For many people, this means the ability to file joint taxes, petition for green cards, receive Social Security benefits, among other things. In what is an eruption of political symbolism, I caution us to keep level-headed. It is by means other than reason that we still fail to admit that the cry for “human rights” that has reduced violence against bodies has resulted in what we see now in the battle between the States and the Federal government over issues like gay marriage — an era of bureaucratic and administrative violence.
Social issues, most recently “gay marriage,” in the United States are usually on the center stage of our elusive political landscape. Gay marriage, abortion, God talk, seem to take the media by storm when they reemerge as infamous and tiresome “battles for rights.” I’m sure this is not a view that many people share, particularly because being identified as a complainer in this country is the highest form of social treason. But, I suppose treason is the only dignified way of becoming political in an increasingly post-political country.
The fact of this complicated matter is, that political struggles like gay marriage are so loaded with symbolic politics and spectacle, that it is difficult to see what is actually going on. It does not go without notice that key decisions regarding voting rights this week have failed. And that decisions such as Citizens United represent a profound shift in what it means to “speak” in our political system. This is not to say, that in the spirit of relativism, an American without a ban on same-sex marriage is not more tolerable to live in; I myself, am a gay man who loves his partner and would notarized whatever needs to be notarized for his well-being (and should be allowed to), but this does not mean that marriage is a “right” in any way. Marriage is a bureaucratic institution that has performed a tremendous amount of administrative violence on people, either by excluding them, or more historically relevant, by including them (i.e. women) in its compulsive coupledom politics.

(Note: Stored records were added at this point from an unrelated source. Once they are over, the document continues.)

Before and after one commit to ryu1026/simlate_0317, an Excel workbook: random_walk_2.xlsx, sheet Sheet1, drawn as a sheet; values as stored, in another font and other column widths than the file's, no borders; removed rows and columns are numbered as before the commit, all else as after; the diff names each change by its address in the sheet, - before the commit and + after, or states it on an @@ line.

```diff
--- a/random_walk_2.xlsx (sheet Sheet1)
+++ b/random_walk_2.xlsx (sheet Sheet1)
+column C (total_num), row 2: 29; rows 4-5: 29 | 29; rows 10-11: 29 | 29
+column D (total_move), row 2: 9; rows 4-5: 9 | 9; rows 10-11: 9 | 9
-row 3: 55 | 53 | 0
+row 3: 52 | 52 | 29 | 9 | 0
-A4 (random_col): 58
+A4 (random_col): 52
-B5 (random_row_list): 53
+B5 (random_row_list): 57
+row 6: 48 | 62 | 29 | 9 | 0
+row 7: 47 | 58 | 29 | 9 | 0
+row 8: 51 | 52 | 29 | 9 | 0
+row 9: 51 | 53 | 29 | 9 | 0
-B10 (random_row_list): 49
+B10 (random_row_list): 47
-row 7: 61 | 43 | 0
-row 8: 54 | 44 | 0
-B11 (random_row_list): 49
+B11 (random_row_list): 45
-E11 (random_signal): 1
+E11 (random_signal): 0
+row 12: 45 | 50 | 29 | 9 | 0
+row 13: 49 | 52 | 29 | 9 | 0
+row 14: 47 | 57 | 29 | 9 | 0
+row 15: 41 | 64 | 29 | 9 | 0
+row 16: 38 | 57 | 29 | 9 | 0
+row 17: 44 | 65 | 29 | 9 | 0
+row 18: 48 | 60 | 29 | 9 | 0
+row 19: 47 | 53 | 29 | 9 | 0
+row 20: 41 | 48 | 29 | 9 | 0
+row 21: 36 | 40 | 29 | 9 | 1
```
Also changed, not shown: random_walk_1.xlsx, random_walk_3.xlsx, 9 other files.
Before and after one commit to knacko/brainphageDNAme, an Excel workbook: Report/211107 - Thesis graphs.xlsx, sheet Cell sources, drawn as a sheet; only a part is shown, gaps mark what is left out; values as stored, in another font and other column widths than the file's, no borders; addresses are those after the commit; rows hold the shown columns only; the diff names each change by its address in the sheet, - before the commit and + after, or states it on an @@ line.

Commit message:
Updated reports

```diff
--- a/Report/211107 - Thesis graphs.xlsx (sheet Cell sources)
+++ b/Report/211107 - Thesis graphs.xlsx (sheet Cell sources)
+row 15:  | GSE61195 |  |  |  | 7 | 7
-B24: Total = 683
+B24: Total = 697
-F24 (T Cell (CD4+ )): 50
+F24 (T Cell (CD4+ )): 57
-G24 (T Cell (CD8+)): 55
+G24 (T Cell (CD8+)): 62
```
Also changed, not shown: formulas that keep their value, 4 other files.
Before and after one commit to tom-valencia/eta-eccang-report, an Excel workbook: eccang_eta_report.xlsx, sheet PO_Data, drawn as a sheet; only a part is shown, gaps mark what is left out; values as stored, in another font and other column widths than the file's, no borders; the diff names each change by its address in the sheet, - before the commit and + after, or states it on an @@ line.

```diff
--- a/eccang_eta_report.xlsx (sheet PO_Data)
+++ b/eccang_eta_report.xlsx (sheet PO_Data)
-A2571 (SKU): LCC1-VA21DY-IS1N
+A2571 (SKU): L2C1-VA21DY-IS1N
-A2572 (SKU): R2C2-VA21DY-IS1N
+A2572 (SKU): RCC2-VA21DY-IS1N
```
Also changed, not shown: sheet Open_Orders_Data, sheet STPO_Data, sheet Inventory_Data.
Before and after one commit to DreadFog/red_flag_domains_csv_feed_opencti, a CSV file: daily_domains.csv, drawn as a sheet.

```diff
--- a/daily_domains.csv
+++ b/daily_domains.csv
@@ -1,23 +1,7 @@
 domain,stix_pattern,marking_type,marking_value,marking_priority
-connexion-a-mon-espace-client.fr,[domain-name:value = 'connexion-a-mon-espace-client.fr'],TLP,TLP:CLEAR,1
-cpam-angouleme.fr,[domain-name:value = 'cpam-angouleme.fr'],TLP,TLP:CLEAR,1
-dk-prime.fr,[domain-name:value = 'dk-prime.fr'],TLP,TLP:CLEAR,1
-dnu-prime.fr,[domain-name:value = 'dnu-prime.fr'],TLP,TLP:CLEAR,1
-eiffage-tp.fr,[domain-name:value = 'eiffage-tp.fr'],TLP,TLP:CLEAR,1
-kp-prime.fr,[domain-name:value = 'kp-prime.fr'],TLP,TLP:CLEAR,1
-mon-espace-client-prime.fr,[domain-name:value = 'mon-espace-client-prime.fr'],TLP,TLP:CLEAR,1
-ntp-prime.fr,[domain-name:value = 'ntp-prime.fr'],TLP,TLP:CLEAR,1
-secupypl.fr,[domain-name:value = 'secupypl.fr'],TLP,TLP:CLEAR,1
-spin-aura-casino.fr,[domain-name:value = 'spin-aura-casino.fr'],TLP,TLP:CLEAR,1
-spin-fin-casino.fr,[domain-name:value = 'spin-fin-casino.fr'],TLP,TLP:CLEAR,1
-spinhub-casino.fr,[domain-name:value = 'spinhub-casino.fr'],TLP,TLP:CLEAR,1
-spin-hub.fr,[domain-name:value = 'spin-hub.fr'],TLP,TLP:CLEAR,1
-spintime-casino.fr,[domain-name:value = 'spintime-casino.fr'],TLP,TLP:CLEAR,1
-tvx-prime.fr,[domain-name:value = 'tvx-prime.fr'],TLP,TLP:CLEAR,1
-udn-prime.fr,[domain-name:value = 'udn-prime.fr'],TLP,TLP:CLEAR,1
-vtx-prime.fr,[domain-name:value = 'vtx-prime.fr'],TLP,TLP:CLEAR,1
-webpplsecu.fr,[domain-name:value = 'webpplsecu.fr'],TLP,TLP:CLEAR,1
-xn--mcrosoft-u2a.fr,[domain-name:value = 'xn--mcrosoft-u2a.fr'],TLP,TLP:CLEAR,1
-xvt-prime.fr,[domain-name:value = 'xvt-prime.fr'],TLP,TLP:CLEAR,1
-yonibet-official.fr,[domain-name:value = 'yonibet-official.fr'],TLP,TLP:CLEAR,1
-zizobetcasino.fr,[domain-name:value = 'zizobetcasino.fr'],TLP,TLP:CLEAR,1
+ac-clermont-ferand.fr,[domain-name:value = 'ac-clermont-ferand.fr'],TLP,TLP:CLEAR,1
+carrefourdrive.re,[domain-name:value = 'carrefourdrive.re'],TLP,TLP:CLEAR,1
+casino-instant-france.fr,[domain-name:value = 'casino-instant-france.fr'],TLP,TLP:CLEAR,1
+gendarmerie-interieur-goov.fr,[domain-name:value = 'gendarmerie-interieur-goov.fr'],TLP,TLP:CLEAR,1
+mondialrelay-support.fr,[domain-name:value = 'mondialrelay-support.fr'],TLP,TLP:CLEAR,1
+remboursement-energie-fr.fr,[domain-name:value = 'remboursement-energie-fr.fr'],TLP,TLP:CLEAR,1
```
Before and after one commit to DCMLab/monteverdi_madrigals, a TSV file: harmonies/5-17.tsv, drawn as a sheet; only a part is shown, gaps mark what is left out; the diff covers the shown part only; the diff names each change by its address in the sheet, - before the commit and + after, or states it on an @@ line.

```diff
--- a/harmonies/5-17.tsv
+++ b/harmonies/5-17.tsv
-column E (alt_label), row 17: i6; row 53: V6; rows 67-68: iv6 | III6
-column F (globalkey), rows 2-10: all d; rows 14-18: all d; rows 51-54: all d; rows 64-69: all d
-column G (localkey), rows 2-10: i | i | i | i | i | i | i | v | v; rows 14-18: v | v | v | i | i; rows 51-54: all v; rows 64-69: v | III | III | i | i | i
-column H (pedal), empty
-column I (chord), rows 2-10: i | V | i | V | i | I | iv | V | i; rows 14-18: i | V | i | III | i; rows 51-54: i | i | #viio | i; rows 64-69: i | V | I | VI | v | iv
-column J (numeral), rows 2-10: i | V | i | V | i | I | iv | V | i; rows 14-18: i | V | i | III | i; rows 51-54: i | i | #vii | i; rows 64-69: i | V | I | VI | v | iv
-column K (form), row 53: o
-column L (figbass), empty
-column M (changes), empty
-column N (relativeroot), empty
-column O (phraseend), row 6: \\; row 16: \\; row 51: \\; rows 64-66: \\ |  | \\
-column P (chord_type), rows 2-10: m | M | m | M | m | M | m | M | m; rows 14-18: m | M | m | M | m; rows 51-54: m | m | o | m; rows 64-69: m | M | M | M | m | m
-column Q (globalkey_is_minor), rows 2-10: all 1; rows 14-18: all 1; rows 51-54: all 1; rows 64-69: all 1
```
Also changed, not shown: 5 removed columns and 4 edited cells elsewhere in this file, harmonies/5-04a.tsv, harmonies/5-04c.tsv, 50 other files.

As our Government continues to claim “National Security” to extend acts of surveillance and monitoring on all forms of political dissent, maintains illegal occupations of countries, and defends the right to unconstitutional prisons and torture facilities abroad, WE, as the LGBT community, must remain cognizant of what is at stake with the symbolism that we so arrogantly participate in. With rainbow flags flying and equality signs taking over digital media, let’s not turn into the passive community that our governments so desperately want us to become.
For my friends who will begin to receive the much needed privileges of marriage that they have been denied, I am joyful. But I leave you with this: do not thank a government or a court. Many people in these systems are people with good intentions, with LGBT children, with a notion of what progress is suppose to look like, but nevertheless, they are part of a system of bureautic terror. We must never thank a court, at the very least, these institutions are doing their job. The outcomes of which are still unpredictable in a country where all aspects of our personal lives are monitored and regulated in the cold, distant, and calculated systems of governmental oversight.
Equality is not the answer, autonomy is.